Written on: 29/01/2006 by Bojangles (143 reviews written)
Not too long, nor too short; in the middle.
Would make a great present for your 8 year old niece or nephew, or your 7 year old younger brother.
Has some really good, and funny rhyming songs, like most of Dahl's books, like Charlie and The Chocolate Factory - you can't forget those oompa loompas. Has pretty nice illustrations, as well.
At the moment, I can't think of any. Overall, this is a fairly good children's book, though I think Charlie and The Chocolate Factory or Matilda is better, and I would recommend that instead, but either way this book is still good.
James and The Giant Peach is about a young boy named James Henry Trotter, who, at the young age of 4, goes on to live with his 2 evil, ugly aunts, since his parents died (they got eaten by rhinoceroses). The 2 aunts, Aunt Sponge, the fat, bloated one, and Aunt Spiker, tall, skinny, and bony; the complete opposite - treat poor ol' James like he's nothing better than old dirty rags. They beat him, they call him by nasty names, they make him work all the time, they never let him go out, so he can't have any friends, and so on. Oh yes, a terrible life, it is indeed, for a small, young boy like James. He cries all the time, and I feel for him.
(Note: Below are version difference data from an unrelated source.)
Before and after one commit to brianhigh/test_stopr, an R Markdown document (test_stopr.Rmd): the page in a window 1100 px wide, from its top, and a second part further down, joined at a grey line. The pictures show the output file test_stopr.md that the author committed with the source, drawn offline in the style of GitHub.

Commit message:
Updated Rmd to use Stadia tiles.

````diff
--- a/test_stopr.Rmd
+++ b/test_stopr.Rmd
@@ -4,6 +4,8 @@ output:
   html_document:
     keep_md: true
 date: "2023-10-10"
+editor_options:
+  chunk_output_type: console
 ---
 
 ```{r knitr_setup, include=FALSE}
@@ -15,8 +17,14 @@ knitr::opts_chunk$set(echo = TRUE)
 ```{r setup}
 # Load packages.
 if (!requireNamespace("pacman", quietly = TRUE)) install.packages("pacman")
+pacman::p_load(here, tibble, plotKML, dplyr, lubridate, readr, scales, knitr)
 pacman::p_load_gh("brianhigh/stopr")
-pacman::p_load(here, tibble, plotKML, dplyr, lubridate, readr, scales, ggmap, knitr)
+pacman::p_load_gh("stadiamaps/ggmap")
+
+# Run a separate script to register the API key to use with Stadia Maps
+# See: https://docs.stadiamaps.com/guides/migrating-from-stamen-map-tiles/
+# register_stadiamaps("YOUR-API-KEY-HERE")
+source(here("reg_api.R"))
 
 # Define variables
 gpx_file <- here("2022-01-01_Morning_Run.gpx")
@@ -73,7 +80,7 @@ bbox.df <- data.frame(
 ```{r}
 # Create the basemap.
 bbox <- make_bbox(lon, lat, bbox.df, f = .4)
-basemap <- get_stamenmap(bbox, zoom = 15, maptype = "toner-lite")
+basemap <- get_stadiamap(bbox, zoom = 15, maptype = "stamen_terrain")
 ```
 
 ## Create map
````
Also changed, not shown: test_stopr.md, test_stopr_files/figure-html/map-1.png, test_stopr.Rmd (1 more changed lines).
Then one day, an old man walking with a cane gives him a bag of magic seeds, which, if he eats, his life will become great and magical, and James is certainly enthralled and eager, but the old man tells James, NOT to drop the seeds on the ground! And what does he do? He falls and spills the seeds all over the ground next to an old peach tree that doesn't give any peaches anymore.
But then, strange things begin to happen. The peaches on the tree begin to grow again. Even as big as the Titanic cruise ship! And when James finds himself actually entering the gigantic peach, he is both terrified and enthralled with what he sees inside. Bugs the size of himself! A Ladybug, a spider, a centipede, an earthworm, a grasshopper and so on. James makes friends with them, and finally, he finds himself in a place where he actually belongs, and is not a misfit or an outsider anymore.
But when the peach stem is snipped off from the tree, and begins to roll down the hill (in what direction or where it's leading, only God knows) is when the adventure begins!
This book is exactly 146 pages long, but since there are many illustrations, some, which take up whole pages in fact, the text count would amount to a lot less than 146 pages. I don't know the exact font size, but it's not too big, nor too small; right in the middle, which is perfect.
Overall, I thought this book is OK, not good, not great, not bad or terrible either. It's in the middle; it's average. It's really funny too, especially the songs in them, which kids will enjoy and giggle helplessly too. I don't know why I decided to read this in the first place; I'm not even a child anymore, but either way I did, just for the heck of it, and overall I am pretty glad I did, and I am left with a slight respect and admiration towards the author.
This book is one of Roald Dahl's most well known, including the other 2; Charlie and The Chocolate Factory and Matilda, but this is not one of his better or best.
I would recommend Charlie or Matilda or The BFG instead, but either way, like I said before, this book is still pretty good, and would make a fine birthday or Christmas (or a just out of the blue) present for a younger sibling, preferably those who are below 10 years of age.